The problem with useful and pleasant friendships is that the emphasis is on what I get out of the relationship. However, in the virtuous friendship, the two friends are committed to pursuing something outside themselves, something that goes beyond their self-interests. And it is this higher good that unites them in friendship. Striving side-by-side toward the good life and encouraging one another in the virtues, the true friend is primarily concerned not with what he gets out of the friendship, but with what is best for his friend and with pursuing the virtuous life with his friend.
What Makes or Breaks a Relationship
With this background in mind, John Paul II gives us the key that will prevent our relationships from falling into the self-centered waters of utilitarianism. He says the only way two human persons can avoid using each other is to relate in pursuit of a common good, as in the virtuous friendship. If the other person sees what is good for me and adopts it as a good for himself, “a special bond is established between me and this other person: the bond of a common good and of a common aim” (p. 28). This common aim unites people internally. When we don’t live our relationships with this common good in mind, we inevitably will treat the other person as a means to an end, for some pleasure or use.

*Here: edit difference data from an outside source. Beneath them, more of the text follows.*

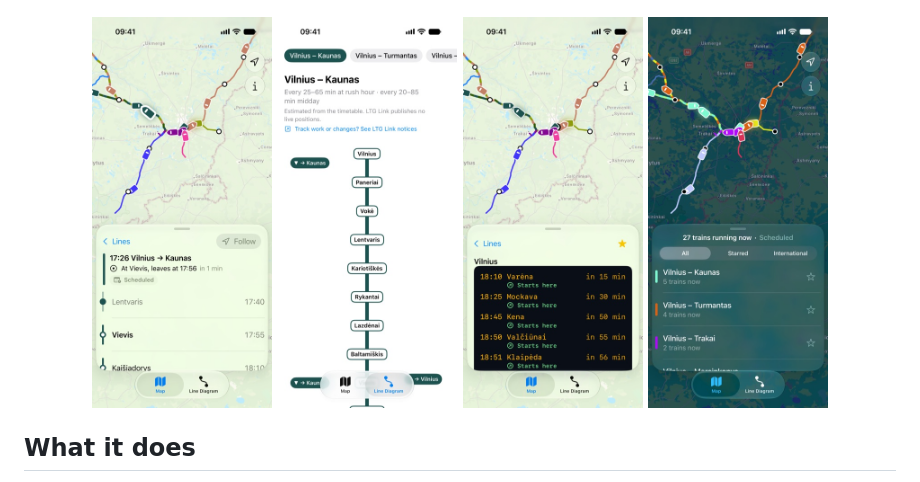
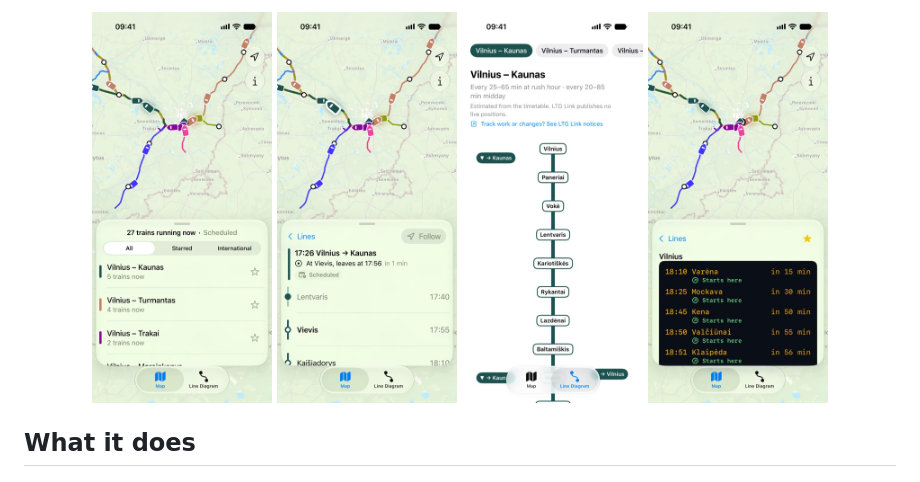
Before and after one commit to YukiseKimi/Begiai, a Markdown page: README.md, the part around one of its changes. GitHub-like rendering; pictures changed too: docs/01-map.jpg (added), docs/05-map-dark.jpg (deleted).

```diff
--- a/README.md
+++ b/README.md
@@ -11,10 +11,10 @@ Bėgiai is in beta on TestFlight. It is not on the App Store yet.
 </p>
 
 <p align="center">
+  <img src="docs/01-map.jpg" width="180" alt="The map of Vilnius in light mode, with the lines panel">
   <img src="docs/02-train.jpg" width="180" alt="A train's page, with its stops and the next station">
   <img src="docs/03-line-diagram.jpg" width="180" alt="The Line Diagram of Vilnius – Kaunas, with each train between two stations">
   <img src="docs/04-board.jpg" width="180" alt="The Vilnius departure board">
-  <img src="docs/05-map-dark.jpg" width="180" alt="The map in dark mode">
 </p>
 
 ## What it does
```
Also changed, not shown: other parts of README.md (+1 -1 lines), 4 other files.
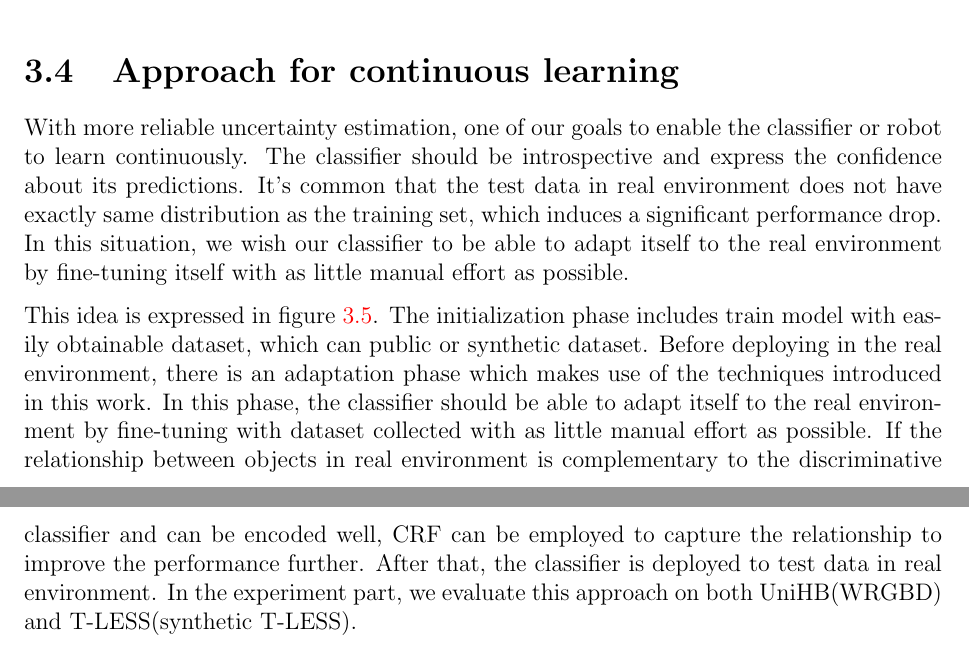
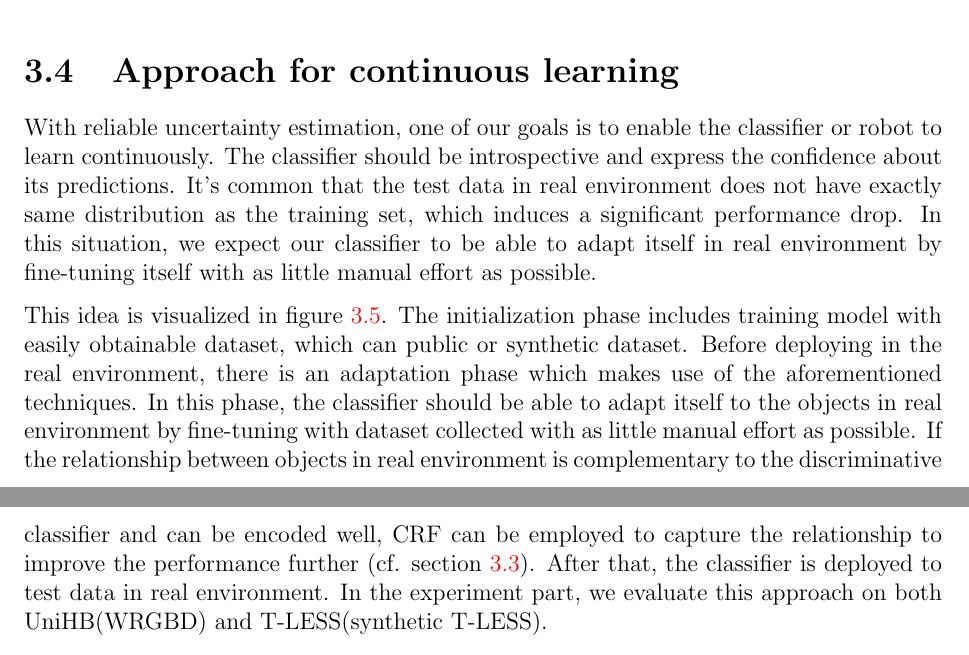
Before and after one commit to JianxiangFENG/Master-thesis, a LaTeX thesis (LMT_Thesis.tex, which reads Approach.tex): two parts of pages 44 and 45 of 84, joined at a grey line, cut so that both start at the same text. Compiled offline with pdfLaTeX.

```diff
--- a/Approach.tex
+++ b/Approach.tex
@@ -79,9 +79,9 @@
 	\end{center}
 \end{figure}
 \section{Approach for continuous learning}
-With more reliable uncertainty estimation, one of our goals to enable the classifier or robot to learn continuously. The classifier should be introspective and express the confidence about its predictions. It's common that the test data in real environment does not have exactly same distribution as the training set, which induces a significant performance drop. In this situation, we wish our classifier to be able to adapt itself to the real environment by fine-tuning itself with as little manual effort as possible.
+With reliable uncertainty estimation, one of our goals is to enable the classifier or robot to learn continuously. The classifier should be introspective and express the confidence about its predictions. It's common that the test data in real environment does not have exactly same distribution as the training set, which induces a significant performance drop. In this situation, we expect our classifier to be able to adapt itself in real environment by fine-tuning itself with as little manual effort as possible.
 
-This idea is expressed in figure \ref{fig:con_learn}. The initialization phase includes train model with easily obtainable dataset, which can public or synthetic dataset. Before deploying in the real environment, there is an adaptation phase which makes use of the techniques introduced in this work. In this phase, the classifier should be able to adapt itself to the real environment by fine-tuning with dataset collected with as little manual effort as possible. If the relationship between objects in real environment is complementary to the discriminative classifier and can be encoded well, CRF can be employed to capture the relationship to improve the performance further. After that, the classifier is deployed to test data in real environment. In the experiment part, we evaluate this approach on both UniHB(WRGBD) and T-LESS(synthetic T-LESS).
+This idea is visualized in figure \ref{fig:con_learn}. The initialization phase includes training model with easily obtainable dataset, which can public or synthetic dataset. Before deploying in the real environment, there is an adaptation phase which makes use of the aforementioned techniques. In this phase, the classifier should be able to adapt itself to the objects in real environment by fine-tuning with dataset collected with as little manual effort as possible. If the relationship between objects in real environment is complementary to the discriminative classifier and can be encoded well, CRF can be employed to capture the relationship to improve the performance further (cf. section \ref{com_crf}). After that, the classifier is deployed to test data in real environment. In the experiment part, we evaluate this approach on both UniHB(WRGBD) and T-LESS(synthetic T-LESS).
 \begin{figure}[H]
 	\begin{center}
 		\includegraphics[height=10cm, width=16.5cm]{con_learn}
```
Also changed, not shown: LMT_Thesis.pdf, Theoretical Background.tex (deleted), Approach.tex (4 more changed lines), 3 other files.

Especially in marriage, there is a temptation to be self-centered, to want our spouse and our children to conform to our own plans, schedules, and preferences. Some examples: when I come home from work, I may concentrate on what I want to do (eat, read the paper, watch a game on TV, check email) rather than give attention to what my kids need (a bath, help cleaning up toys, time with their dad) or what my wife needs (help cleaning the kitchen, a break, a husband to talk to). When the weekend approaches, I may focus on the things I want to do-house projects I want to get done, work I want to get caught up on, sporting events I want to watch, internet websites I want to check out-without giving priority to what my wife and children may need from me. When it comes to family finances, I may joyfully agree to spend money on things that are important to me, but strongly resist my wife’s desire to invest in something that may not benefit me directly even though it may be important for our family.

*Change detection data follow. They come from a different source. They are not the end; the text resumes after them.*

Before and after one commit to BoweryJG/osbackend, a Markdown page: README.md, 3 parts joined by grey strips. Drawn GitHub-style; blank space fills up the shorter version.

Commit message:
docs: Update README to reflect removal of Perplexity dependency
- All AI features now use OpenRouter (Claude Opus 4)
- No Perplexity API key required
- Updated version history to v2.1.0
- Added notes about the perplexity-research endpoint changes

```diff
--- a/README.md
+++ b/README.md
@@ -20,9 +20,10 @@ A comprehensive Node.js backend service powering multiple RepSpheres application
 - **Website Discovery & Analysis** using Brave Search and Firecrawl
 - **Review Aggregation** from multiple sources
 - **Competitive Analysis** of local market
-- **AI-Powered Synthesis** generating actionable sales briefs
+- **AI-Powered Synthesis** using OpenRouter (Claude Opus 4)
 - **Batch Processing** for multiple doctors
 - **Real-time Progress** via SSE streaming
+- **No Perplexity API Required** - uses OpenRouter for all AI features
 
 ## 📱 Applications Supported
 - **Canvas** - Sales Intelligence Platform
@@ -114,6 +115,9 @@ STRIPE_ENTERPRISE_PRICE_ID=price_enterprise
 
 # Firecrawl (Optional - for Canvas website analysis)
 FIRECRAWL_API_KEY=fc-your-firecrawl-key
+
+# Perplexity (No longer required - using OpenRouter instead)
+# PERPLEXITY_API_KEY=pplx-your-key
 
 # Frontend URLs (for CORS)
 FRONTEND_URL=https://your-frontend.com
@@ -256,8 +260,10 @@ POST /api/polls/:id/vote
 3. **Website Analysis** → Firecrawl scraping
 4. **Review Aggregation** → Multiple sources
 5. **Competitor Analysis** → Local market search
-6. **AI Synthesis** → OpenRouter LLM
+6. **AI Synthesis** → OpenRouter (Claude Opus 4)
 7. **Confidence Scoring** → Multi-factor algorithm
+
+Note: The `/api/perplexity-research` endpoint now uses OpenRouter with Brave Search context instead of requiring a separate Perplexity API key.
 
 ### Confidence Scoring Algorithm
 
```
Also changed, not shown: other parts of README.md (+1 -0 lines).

Pope John Paul II reminds us that true friendship, especially friendship in marriage, must be centered on the bond of a common aim. In Christian marriage, that common aim involves the union of the spouses, the spouses serving each other and helping each other grow in holiness, and the procreation and education of children.
Our own individual preferences and agendas should be subordinated to these higher goods. Husband and wife must be subordinate to each other and to the good of their children, working to prevent any selfish individualism from creeping into their marriage. As a team, husband and wife work toward this common aim and discern together how best to use their time, energy, and resources to achieve those common goals of marriage.

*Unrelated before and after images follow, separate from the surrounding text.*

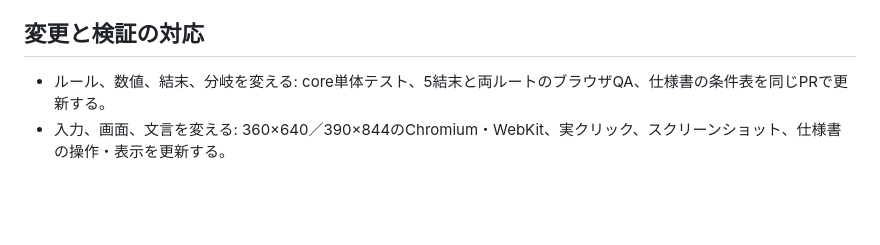
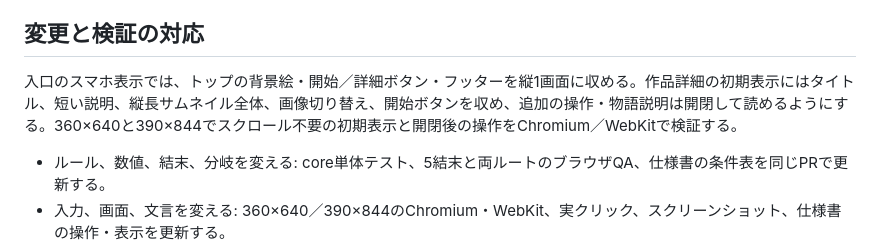
Before and after one commit to b-w-hiroki/emotion-games, a Markdown page: docs/KIENAIDE-DESIGN.md, the part around the change. GitHub-like rendering; blank space fills up the shorter version.

Commit message:
Document one-screen mobile entry layout

```diff
--- a/docs/KIENAIDE-DESIGN.md
+++ b/docs/KIENAIDE-DESIGN.md
@@ -91,6 +91,8 @@ coreのendイベント ──> app.js finish() ──> 図鑑保存・理由表
 
 ## 変更と検証の対応
 
+入口のスマホ表示では、トップの背景絵・開始／詳細ボタン・フッターを縦1画面に収める。作品詳細の初期表示にはタイトル、短い説明、縦長サムネイル全体、画像切り替え、開始ボタンを収め、追加の操作・物語説明は開閉して読めるようにする。360×640と390×844でスクロール不要の初期表示と開閉後の操作をChromium／WebKitで検証する。
+
 - ルール、数値、結末、分岐を変える: core単体テスト、5結末と両ルートのブラウザQA、仕様書の条件表を同じPRで更新する。
 - 入力、画面、文言を変える: 360×640／390×844のChromium・WebKit、実クリック、スクリーンショット、仕様書の操作・表示を更新する。
 - 素材、光、音を変える: 原本とmanifest、四章・五結末、音OFF／reduced-motion、設計書の素材・音の節を更新する。
```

John Paul II explains how spouses being united in this common good helps ensure that one person is not being used by the other or neglected by the other. “When two different people consciously choose a common aim this puts them on a footing of equality and precludes the possibility that one of them might be subordinated to the other. Both . . . are as it were . . . subordinated to that good which constitutes their common end” (pp. 28-29).
Without this common end, our relationships inevitably will fall into some form of using the person for our own benefit or pleasure.
– This post is based on articles that appeared in Lay Witness magazine in 2006. For more on this topic, see Edward Sri’s book, Men, Women and the Mystery of Love: Practical Insights from John Paul II’s ‘Love and Responsibillity’ (Servant Books).